Research at St Andrews

Turbidity and foraging rate in threespine sticklebacks: the importance of visual and chemical prey cues

Research output: Contribution to journalArticle


M. M. Webster, N. Atton, A. J. W. Ward, P. J. B. Hart

School/Research organisations


In aquatic habitats turbidity can affect the foraging efficiency of visual predators, directly influencing their capacity to detect prey. In a laboratory study we tested the effect of different loads of suspended sediment upon the foraging rates of threespine sticklebacks (Gasterosteus aculeatus). We compared the foraging rates of fish under a series of different turbidity treatments, testing fish originating from four habitats within a single drainage basin that differed in a number of environmental parameters including turbidity. Although we found habitat specific differences in foraging rates, these did not correspond to local turbidity levels. The findings of a follow up experiment revealed habitat-specific variation in boldness, which may be indirecly linked to the observed differences in foraging rate.

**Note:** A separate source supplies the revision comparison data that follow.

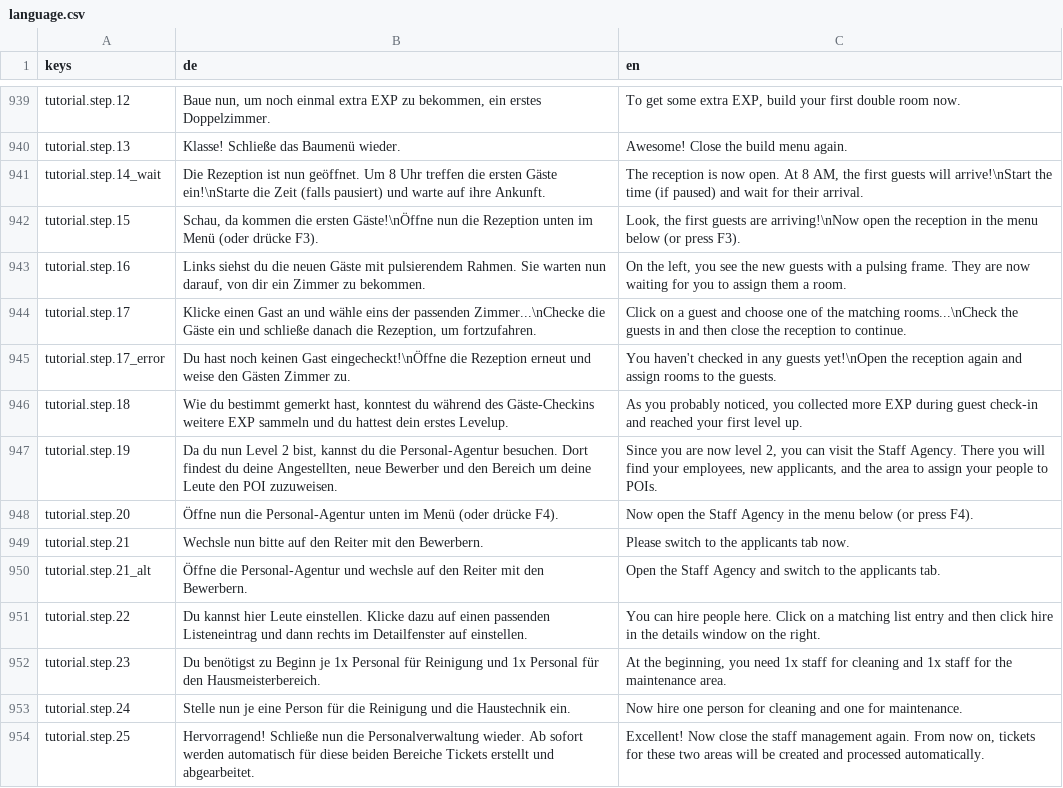
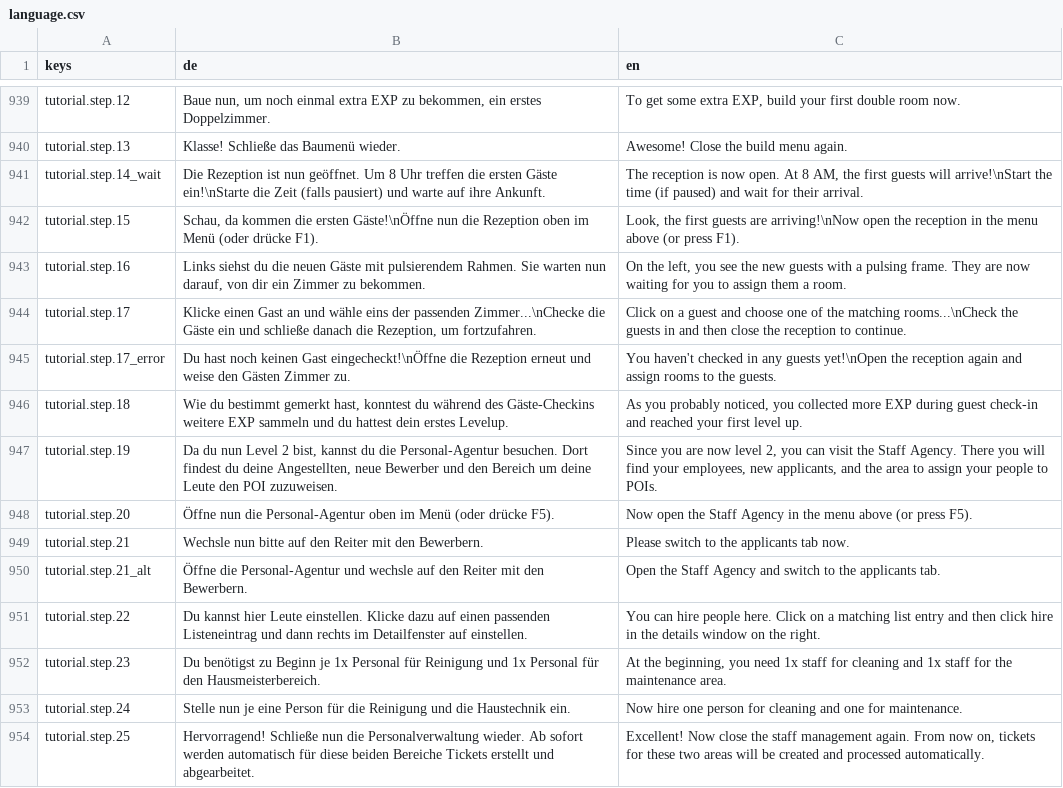
Before and after one commit to pengels24/homasim-godot, a CSV file: translations/language.csv, drawn as a sheet; only a part is shown, gaps mark what is left out.

Commit message:
fix: update tutorial texts for reception and staff agency positions

```diff
--- a/translations/language.csv
+++ b/translations/language.csv
@@ -965,3 +965,3 @@ tutorial.step.13,Klasse! Schließe das Baumenü wieder.,Awesome! Close the build
 tutorial.step.14_wait,Die Rezeption ist nun geöffnet. Um 8 Uhr treffen die ersten Gäste ein!\nStarte die Zeit (falls pausiert) und warte auf ihre Ankunft.,"The reception is now open. At 8 AM, the first guests will arrive!\nStart the time (if paused) and wait for their arrival."
-tutorial.step.15,"Schau, da kommen die ersten Gäste!\nÖffne nun die Rezeption unten im Menü (oder drücke F3).","Look, the first guests are arriving!\nNow open the reception in the menu below (or press F3)."
+tutorial.step.15,"Schau, da kommen die ersten Gäste!\nÖffne nun die Rezeption oben im Menü (oder drücke F1).","Look, the first guests are arriving!\nNow open the reception in the menu above (or press F1)."
 tutorial.step.16,"Links siehst du die neuen Gäste mit pulsierendem Rahmen. Sie warten nun darauf, von dir ein Zimmer zu bekommen.","On the left, you see the new guests with a pulsing frame. They are now waiting for you to assign them a room."
@@ -971,3 +971,3 @@ tutorial.step.18,"Wie du bestimmt gemerkt hast, konntest du während des Gäste-
 tutorial.step.19,"Da du nun Level 2 bist, kannst du die Personal-Agentur besuchen. Dort findest du deine Angestellten, neue Bewerber und den Bereich um deine Leute den POI zuzuweisen.","Since you are now level 2, you can visit the Staff Agency. There you will find your employees, new applicants, and the area to assign your people to POIs."
-tutorial.step.20,Öffne nun die Personal-Agentur unten im Menü (oder drücke F4).,Now open the Staff Agency in the menu below (or press F4).
+tutorial.step.20,Öffne nun die Personal-Agentur oben im Menü (oder drücke F5).,Now open the Staff Agency in the menu above (or press F5).
 tutorial.step.21,Wechsle nun bitte auf den Reiter mit den Bewerbern.,Please switch to the applicants tab now.
```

The main finding of our study was that turbidity alone had no impact upon their prey capture rates, but that high turbidity in combination with saturation with prey odour extract caused prey capture rates to fall significantly. This suggests that olfactory cues can be more important than visual cues in determining foraging performance in this species, potentially influencing how they cope with naturally occurring periods of turbidity, and how they adapt to human-induced eutrophication.



Original languageEnglish
Pages (from-to)1347-1360
Number of pages14
Publication statusPublished - Nov 2007

    Research areas

  • eutrophication, gasterosteus aculeatus, habitat complexity, predator-prey interactions, COD GADUS-MORHUA, GASTEROSTEUS-ACULEATUS, 3-SPINED STICKLEBACKS, REACTIVE DISTANCE, SELECTION, BOLDNESS, WATER, SUCCESS, EXPERIENCE, RESPONSES

Discover related content
Find related publications, people, projects and more using interactive charts.

View graph of relations

Related by author

  1. A four-questions perspective on public information use in sticklebacks (Gasterosteidae)

    Webster, M. M., Chouinard-Thuly, L., Herczeg, G., Kitano, J., Riley, R. J., Rogers, S., Shapiro, M. D., Shikano, T. & Laland, K. N., 20 Feb 2019, In : Royal Society Open Science. 6, 2, 24 p., 181735.

    Research output: Contribution to journalArticle

  2. No experimental evidence of stress-induced hyperthermia in zebrafish (Danio rerio)

    Jones, N. A. R., Mendo, T., Broell, F. & Webster, M. M., 24 Jan 2019, In : Journal of Experimental Biology. 222, 2, 8 p., jeb.192971.

    Research output: Contribution to journalArticle

  3. Cohesion, order and information flow in the collective motion of mixed-species shoals

    Ward, A., Schaerf, T., Burns, A., Lizier, J., Crosato, E., Prokopenko, M. & Webster, M. M., 12 Dec 2018, In : Royal Society Open Science. 5, 12, 14 p., 181132.

    Research output: Contribution to journalArticle

  4. Experience shapes social information use in foraging fish

    Webster, M. M. & Laland, K. N., Dec 2018, In : Animal Behaviour. 146, p. 63-70

    Research output: Contribution to journalArticle

Related by journal

  1. Cultural evolution of killer whale calls: background, mechanisms and consequences

    Filatova, O. A., Samarra, F. I. P., Deecke, V. B., Ford, J. K. B., Miller, P. J. O. & Yurk, H., 2015, In : Behaviour. 152, 15, p. 2001-2038 38 p.

    Research output: Contribution to journalLiterature review

  2. Early-life nutritional stress affects associative learning and spatial memory but not performance on a novel object test

    Kriengwatana, B., Farrell, T. M., Aitken, S. D. T., Garcia, L. & MacDougall-Shackleton, S. A., 2015, In : Behaviour. 152, 2, p. 195-218 24 p.

    Research output: Contribution to journalArticle

  3. Association tendency and preference for heterospecifics in an invasive species

    Camacho-Cervantes, M., Ojanguren, A. F., Deacon, A. E., Ramnarine, I. W. & Magurran, A. E., 2014, In : Behaviour. 151, 6, p. 769-780 12 p.

    Research output: Contribution to journalArticle

  4. The influence of population mixing on newborn shoaling behaviour in the guppy (Poecilia reticulata)

    Sievers, C., Ramnarine, I. W. & Magurran, A. E., 2014, In : Behaviour. 151, 10, p. 1479-1490 12 p.

    Research output: Contribution to journalArticle

ID: 628752